*What the task requires*: What number of lines in the data below contain the string "fontquant"? Answer with that number alone.

(Extracted records)
########################################

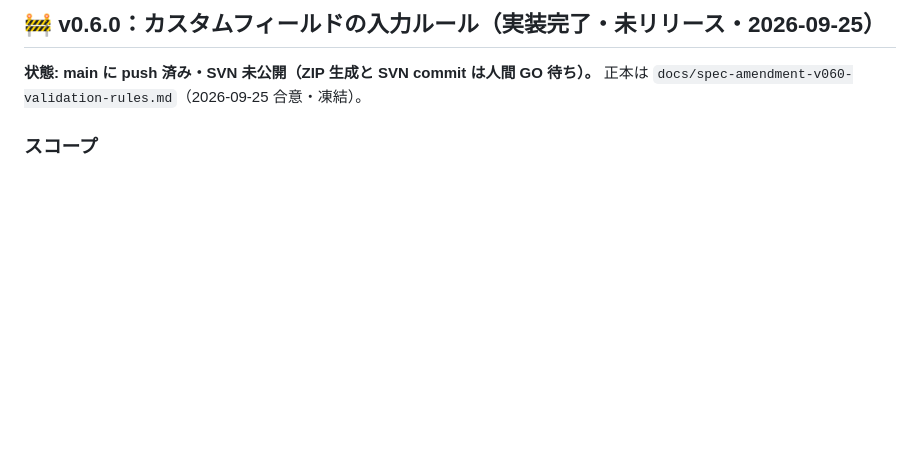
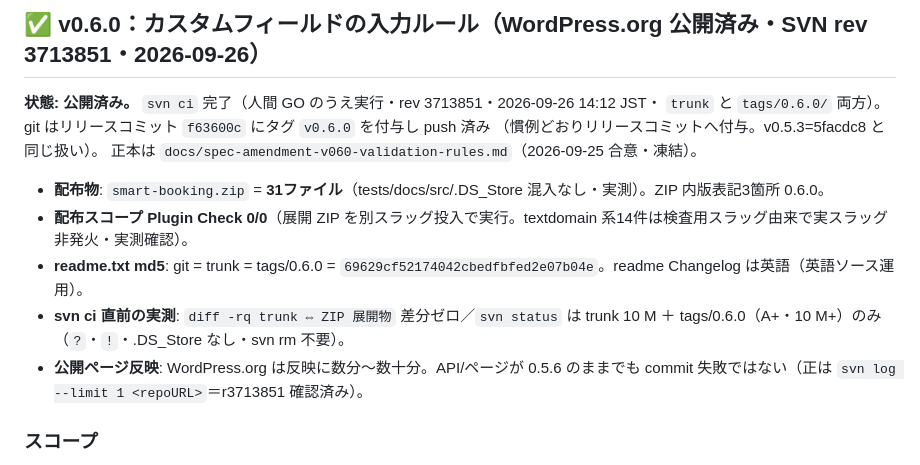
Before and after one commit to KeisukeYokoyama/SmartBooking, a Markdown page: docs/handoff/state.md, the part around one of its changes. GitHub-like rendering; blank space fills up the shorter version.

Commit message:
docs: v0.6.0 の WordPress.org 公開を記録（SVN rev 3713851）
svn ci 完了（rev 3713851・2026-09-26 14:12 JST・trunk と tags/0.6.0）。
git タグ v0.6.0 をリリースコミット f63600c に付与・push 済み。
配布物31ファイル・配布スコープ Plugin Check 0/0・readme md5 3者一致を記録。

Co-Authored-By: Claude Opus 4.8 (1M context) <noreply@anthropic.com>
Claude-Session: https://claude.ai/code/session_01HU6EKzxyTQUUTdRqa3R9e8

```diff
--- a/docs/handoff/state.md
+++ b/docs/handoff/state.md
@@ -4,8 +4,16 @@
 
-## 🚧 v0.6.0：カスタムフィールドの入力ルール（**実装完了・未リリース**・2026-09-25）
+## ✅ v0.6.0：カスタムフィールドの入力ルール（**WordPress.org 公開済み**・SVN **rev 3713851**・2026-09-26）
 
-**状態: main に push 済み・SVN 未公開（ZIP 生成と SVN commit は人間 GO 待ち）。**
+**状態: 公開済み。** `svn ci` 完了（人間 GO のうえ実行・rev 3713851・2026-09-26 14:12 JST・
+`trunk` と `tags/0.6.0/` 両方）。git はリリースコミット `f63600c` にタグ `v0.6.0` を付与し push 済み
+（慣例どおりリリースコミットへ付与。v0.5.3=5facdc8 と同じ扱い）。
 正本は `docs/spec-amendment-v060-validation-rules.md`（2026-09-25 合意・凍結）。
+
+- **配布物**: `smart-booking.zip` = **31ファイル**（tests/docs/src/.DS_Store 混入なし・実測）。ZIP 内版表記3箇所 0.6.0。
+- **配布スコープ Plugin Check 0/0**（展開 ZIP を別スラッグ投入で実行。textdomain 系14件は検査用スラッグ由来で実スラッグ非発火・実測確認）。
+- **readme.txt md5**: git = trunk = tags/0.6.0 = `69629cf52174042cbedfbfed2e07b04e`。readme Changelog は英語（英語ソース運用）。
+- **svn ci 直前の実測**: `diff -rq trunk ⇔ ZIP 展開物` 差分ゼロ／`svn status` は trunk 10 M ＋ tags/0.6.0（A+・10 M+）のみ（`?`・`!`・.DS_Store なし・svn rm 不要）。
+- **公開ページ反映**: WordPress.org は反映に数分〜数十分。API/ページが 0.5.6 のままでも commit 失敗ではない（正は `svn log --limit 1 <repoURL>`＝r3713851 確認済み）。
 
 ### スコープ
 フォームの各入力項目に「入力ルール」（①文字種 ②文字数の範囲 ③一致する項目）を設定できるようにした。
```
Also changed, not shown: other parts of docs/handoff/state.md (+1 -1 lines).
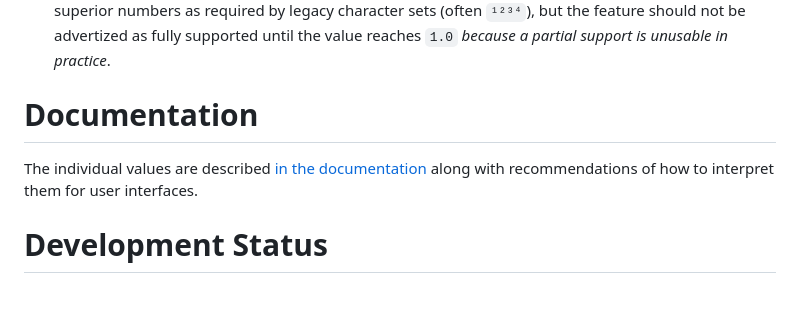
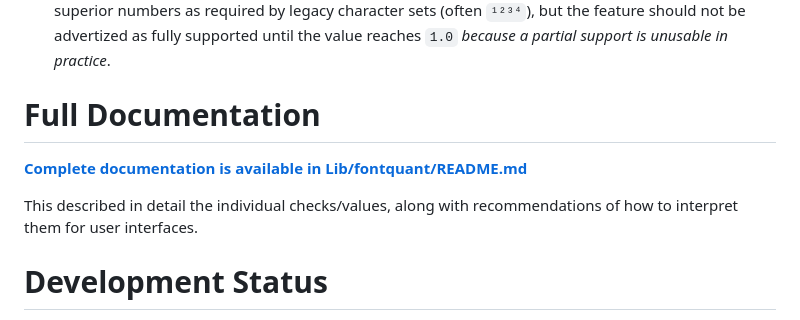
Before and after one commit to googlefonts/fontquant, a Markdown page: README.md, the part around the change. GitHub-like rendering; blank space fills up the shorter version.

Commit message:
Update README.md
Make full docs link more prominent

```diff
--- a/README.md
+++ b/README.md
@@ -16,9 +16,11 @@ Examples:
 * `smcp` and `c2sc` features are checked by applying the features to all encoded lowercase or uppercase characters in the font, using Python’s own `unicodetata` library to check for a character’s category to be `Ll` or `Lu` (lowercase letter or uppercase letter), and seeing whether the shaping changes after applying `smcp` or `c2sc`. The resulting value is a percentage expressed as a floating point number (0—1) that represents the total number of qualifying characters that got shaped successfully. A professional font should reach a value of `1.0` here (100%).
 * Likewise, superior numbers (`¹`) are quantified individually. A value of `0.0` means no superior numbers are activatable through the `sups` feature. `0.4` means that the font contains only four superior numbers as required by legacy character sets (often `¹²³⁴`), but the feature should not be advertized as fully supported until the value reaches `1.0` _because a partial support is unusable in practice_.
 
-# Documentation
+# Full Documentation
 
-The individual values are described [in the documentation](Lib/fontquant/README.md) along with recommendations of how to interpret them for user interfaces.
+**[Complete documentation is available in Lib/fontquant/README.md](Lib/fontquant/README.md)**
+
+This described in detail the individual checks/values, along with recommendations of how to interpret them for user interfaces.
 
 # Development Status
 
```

########################################

*Answer to the problem*: 3